Nicole, Elijah and Jared Jeanotte of From Scratch Farm outside the barn they hope to lease at Peconic Land Trust’s Agricultural Center at Charnews Farm. (Credit: Vera Chinese)

Jared Jeanotte drives up an icy driveway in Southold, parks his family’s red Dodge station wagon in the snow and pops open the trunk. He goes around back, reaches in and removes a cardboard box containing three hens who have huddled together to keep warm during the ride.

“We brought some chickens,” he says, cradling one of the birds.

Mr. Jeanotte and his wife, Nicole, both 29, and their 11-month-old son, Elijah, exit the car and pose for a photo outside a barn at Peconic Land Trust Agricultural Center at Charnews Farms. It’s here that the family soon hopes to make a living with their organic poultry operation, From Scratch Farm, on land leased through the land trust’s “Farms for the Future” initiative.

“I’ve always been interested in agriculture,” said Mr. Jeanotte, who currently works as a repairman for food-related equipment and has no professional experience as a farmer. “We wanted to go live in the woods and be homesteaders, but we needed to merge that with reality. This is a way to live a more country lifestyle but still be in close proximity to our family.”

If all goes according to plan, the couple will lease a barn and seven wild acres, where they will raise 4,000 Cornish Cross broiler chickens — fed an organic and soy-free diet — in mobile pasture pens.

“They will be out in the grass, getting sunlight and eating bugs,” Mr. Jeanotte said as he stood next to his wife. “They will all be processed by these four hands.”

With no formal training, the couple is largely self-taught and inspired by the writings of farmer and author Joel Salatin, who advocates holistic and eco-friendly farming methods.

“We started reading everything he wrote,” Ms. Jeanotte said.

Jared Jeanotte of From Scratch Farm holds one of his chickens. (Credit: Vera Chinese)
Jared Jeanotte of From Scratch Farm holds one of his chickens. (Credit: Vera Chinese)

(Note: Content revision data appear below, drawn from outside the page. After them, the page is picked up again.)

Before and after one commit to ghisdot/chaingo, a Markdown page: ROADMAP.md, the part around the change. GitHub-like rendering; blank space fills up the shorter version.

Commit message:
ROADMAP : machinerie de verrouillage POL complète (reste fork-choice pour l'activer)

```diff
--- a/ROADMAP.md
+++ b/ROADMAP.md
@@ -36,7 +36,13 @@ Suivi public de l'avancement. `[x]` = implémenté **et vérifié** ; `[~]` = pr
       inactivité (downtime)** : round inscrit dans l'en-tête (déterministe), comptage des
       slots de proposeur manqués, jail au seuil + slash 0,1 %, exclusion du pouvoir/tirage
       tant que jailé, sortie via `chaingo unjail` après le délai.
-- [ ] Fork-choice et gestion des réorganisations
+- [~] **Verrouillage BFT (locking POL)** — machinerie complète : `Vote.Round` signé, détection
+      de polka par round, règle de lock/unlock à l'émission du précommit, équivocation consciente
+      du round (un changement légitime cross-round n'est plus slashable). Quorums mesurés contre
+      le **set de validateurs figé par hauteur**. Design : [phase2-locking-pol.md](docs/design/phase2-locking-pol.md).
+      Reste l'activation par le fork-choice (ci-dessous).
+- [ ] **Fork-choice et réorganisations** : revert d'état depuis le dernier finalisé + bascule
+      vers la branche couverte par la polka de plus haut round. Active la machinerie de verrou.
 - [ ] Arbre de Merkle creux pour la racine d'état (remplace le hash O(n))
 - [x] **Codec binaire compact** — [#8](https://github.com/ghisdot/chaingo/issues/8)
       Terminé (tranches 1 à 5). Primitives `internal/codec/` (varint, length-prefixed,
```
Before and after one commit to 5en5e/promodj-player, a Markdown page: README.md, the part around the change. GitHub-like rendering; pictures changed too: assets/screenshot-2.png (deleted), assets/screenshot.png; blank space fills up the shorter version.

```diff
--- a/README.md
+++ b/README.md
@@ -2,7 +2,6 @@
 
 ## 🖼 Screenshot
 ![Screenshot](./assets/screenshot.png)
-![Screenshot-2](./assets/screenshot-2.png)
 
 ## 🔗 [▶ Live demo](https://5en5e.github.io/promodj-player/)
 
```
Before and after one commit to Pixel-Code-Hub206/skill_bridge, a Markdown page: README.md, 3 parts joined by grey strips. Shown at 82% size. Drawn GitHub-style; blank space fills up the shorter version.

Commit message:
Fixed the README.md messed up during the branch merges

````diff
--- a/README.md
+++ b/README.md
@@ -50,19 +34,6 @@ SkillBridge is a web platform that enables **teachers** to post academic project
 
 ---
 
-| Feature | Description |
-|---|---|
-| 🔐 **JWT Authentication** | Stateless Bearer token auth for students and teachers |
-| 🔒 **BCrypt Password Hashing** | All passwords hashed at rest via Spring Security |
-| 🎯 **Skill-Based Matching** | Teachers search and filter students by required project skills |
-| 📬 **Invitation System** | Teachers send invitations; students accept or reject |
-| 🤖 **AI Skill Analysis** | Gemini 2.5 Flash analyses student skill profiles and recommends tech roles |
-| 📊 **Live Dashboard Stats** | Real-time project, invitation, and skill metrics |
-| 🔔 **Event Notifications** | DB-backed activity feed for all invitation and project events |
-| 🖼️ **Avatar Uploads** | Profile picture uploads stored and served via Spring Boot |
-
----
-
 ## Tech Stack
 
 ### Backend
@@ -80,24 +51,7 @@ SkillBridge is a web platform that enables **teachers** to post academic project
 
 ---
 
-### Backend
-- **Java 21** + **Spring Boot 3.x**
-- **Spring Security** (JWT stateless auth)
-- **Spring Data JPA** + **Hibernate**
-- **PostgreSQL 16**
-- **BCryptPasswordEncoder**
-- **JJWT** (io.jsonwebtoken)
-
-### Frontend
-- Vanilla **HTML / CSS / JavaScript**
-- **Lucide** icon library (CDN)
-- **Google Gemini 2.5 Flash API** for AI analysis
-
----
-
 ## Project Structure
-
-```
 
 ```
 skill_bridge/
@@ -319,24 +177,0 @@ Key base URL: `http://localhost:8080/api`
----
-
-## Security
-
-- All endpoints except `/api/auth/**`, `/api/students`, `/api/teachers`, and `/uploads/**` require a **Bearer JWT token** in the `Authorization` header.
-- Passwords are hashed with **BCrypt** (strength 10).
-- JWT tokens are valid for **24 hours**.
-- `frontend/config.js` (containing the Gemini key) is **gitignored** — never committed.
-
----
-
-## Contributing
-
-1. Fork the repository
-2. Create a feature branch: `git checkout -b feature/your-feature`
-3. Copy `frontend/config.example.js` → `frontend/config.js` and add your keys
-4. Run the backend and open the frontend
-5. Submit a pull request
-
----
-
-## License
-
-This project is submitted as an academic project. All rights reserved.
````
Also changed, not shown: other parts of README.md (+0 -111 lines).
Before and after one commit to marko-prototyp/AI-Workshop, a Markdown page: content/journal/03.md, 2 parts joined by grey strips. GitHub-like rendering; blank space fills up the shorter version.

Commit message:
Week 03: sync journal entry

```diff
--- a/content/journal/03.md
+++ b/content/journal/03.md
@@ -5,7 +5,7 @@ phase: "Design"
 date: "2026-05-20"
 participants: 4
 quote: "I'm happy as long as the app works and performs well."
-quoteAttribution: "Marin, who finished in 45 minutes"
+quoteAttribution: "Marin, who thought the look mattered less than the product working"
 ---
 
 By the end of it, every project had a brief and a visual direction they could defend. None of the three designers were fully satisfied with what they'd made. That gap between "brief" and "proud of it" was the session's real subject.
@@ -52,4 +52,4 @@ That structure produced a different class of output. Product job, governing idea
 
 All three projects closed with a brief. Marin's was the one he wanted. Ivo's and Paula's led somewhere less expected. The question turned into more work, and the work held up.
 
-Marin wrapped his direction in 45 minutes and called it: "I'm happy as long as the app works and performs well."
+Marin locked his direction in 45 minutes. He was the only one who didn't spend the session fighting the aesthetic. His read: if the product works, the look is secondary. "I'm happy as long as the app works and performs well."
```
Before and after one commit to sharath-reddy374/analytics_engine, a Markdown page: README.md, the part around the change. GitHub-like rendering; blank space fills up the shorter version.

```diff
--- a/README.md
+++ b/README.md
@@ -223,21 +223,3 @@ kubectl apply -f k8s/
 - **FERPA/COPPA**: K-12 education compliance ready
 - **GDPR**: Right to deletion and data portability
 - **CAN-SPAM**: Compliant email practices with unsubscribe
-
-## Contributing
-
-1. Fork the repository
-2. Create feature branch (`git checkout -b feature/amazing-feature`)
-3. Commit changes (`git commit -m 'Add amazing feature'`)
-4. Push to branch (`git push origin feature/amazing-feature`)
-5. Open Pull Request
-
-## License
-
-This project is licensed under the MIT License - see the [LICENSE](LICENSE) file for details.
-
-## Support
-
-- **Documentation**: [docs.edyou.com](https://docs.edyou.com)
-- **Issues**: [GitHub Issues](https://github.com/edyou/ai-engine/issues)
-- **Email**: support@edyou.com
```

To save money, Mr. Jeanotte is building most of the farm’s equipment himself. The couple has taken on no debt to finance the project, instead relying on Community Supported Agriculture subscriptions to raise capital. It’s a business model that has worked for many start-up farmers, Mr. Jeanotte said.

“Our parents weren’t farmers,” he said. “We don’t have 400 acres in Iowa.”

The couple, who own a home in Huntington Station, met 10 years ago through their church. Mr. Jeanotte, who moved to Long Island from Georgia when he was 14, has long been interested in self-sufficiency, raising backyard chickens and even crafting a machine to help him pluck their feathers.

It’s a lifestyle philosophy the couple shares.

“He thought he was going to have to go to Georgia to find a wife,” Ms. Jeanotte said.

Although the farm has yet to start operating, customers have already expressed interest in shares. A $700 subscription nets patrons one bird per week for 26 weeks.

Credit: Vera Chinese
Credit: Vera Chinese

“The quality of food really matters to me. I like to know where my food comes from,” said Natallia Lambrecht, a mother of three boys fromSouthampton who plans to purchase a subscription. “Me and my family eat organic. It’s a big issue teaching our kids where food comes from. And they won’t be feeding the chickens soy; that’s important to me.”

Start-up farmers can lease land at the ag center for the market rate of $150 per acre per year, according to data provided by Peconic Land Trust.

Of the 25 farmers renting land through the program, 10 are start-up farmers like the Jeanottes (the organization considers anyone with less than five years of experience as a start-up farmer) while the others are established farmers.

“The popularity of farming has definitely come back here. I started in 2007 and this whole local food movement has changed the business of farming for sure,” said Dan Heston, the land trust’s North Fork stewardship manager. “Fifteen years ago, everyone was bailing. Now they want back in again.”

Although the land where they will raise their chickens has long been untended, making it unsuitable for row crops, Ms. Jeanotte noted that the chickens will peck the dirt, aerating the soil, and their droppings will fertilize the land.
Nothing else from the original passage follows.